Problem - Each line of the data that includes the string "java" is to be copied out.

Raw data section start

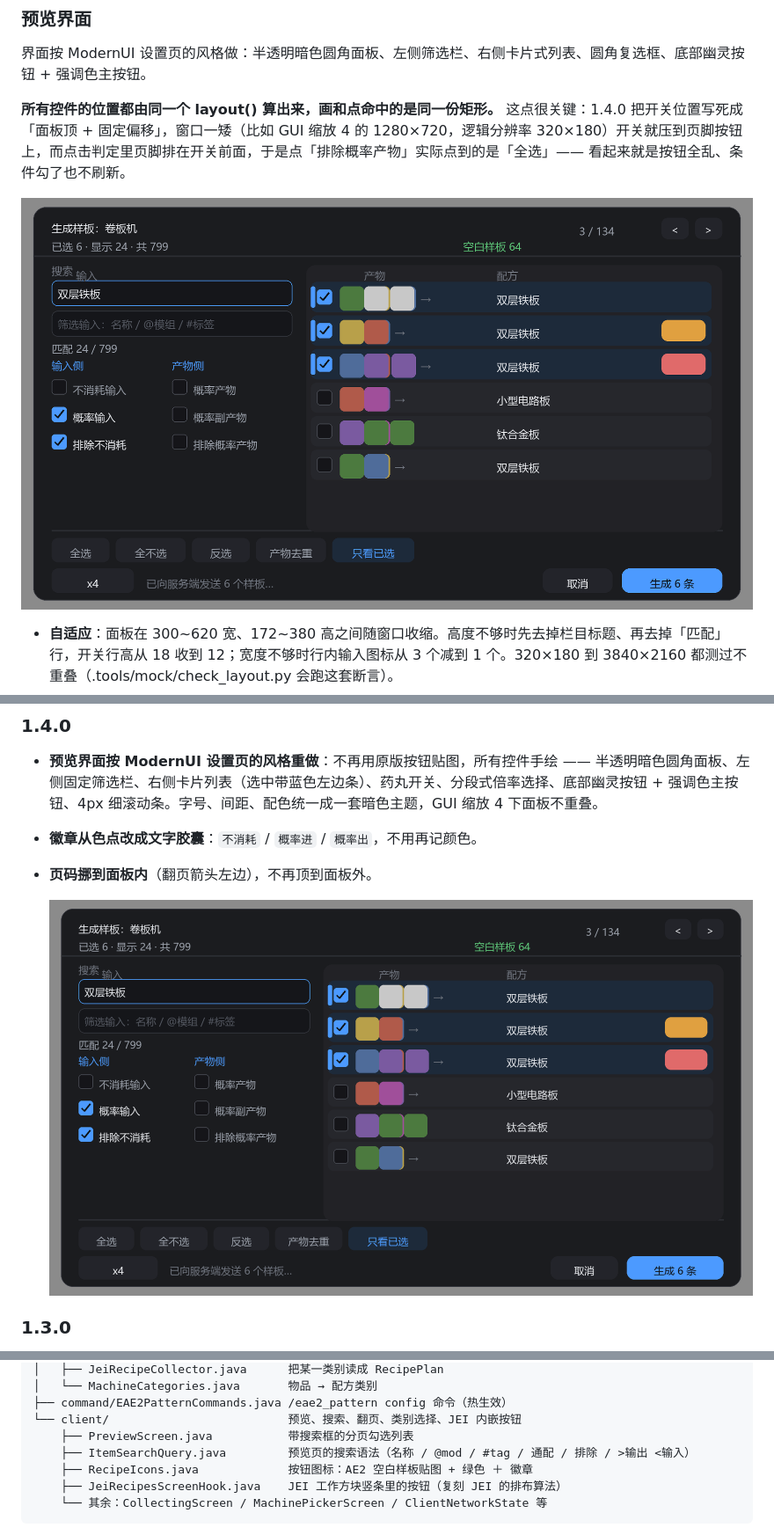
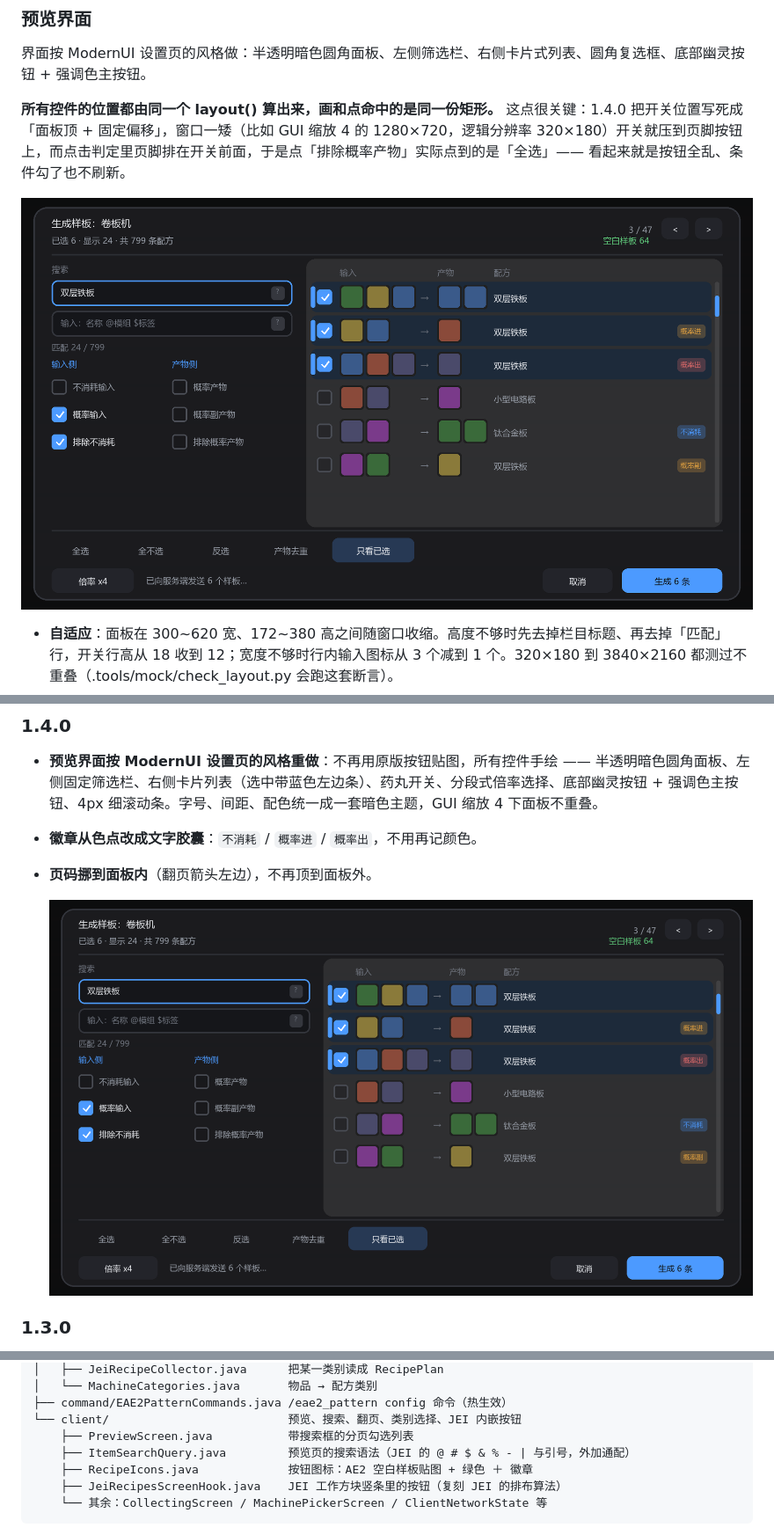
Before and after one commit to sexileman/eae2-pattern, a Markdown page: README.md, 3 parts joined by grey strips. Shown at 88% size. Drawn GitHub-style; pictures changed too: docs/images/preview-screen.png.

```diff
--- a/README.md
+++ b/README.md
@@ -355,7 +370,7 @@ src/main/java/io/github/sexileman/eae2pattern/
 ├── command/EAE2PatternCommands.java /eae2_pattern config 命令（热生效）
 └── client/                          预览、搜索、翻页、类别选择、JEI 内嵌按钮
     ├── PreviewScreen.java           带搜索框的分页勾选列表
-    ├── ItemSearchQuery.java         预览页的搜索语法（名称 / @mod / #tag / 通配 / 排除 / >输出 <输入）
+    ├── ItemSearchQuery.java         预览页的搜索语法（JEI 的 @ # $ & % - | 与引号，外加通配）
     ├── RecipeIcons.java             按钮图标：AE2 空白样板贴图 + 绿色 ＋ 徽章
     ├── JeiRecipesScreenHook.java    JEI 工作方块竖条里的按钮（复刻 JEI 的排布算法）
     └── 其余：CollectingScreen / MachinePickerScreen / ClientNetworkState 等
```
Also changed, not shown: other parts of README.md (+25 -10 lines), docs/testing.md (+15 -1 lines), 6 other files.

Raw data section end

Answer area -
@@ -355,7 +370,7 @@ src/main/java/io/github/sexileman/eae2pattern/
 ├── command/EAE2PatternCommands.java /eae2_pattern config 命令（热生效）
     ├── PreviewScreen.java           带搜索框的分页勾选列表
-    ├── ItemSearchQuery.java         预览页的搜索语法（名称 / @mod / #tag / 通配 / 排除 / >输出 <输入）
+    ├── ItemSearchQuery.java         预览页的搜索语法（JEI 的 @ # $ & % - | 与引号，外加通配）
     ├── RecipeIcons.java             按钮图标：AE2 空白样板贴图 + 绿色 ＋ 徽章
     ├── JeiRecipesScreenHook.java    JEI 工作方块竖条里的按钮（复刻 JEI 的排布算法）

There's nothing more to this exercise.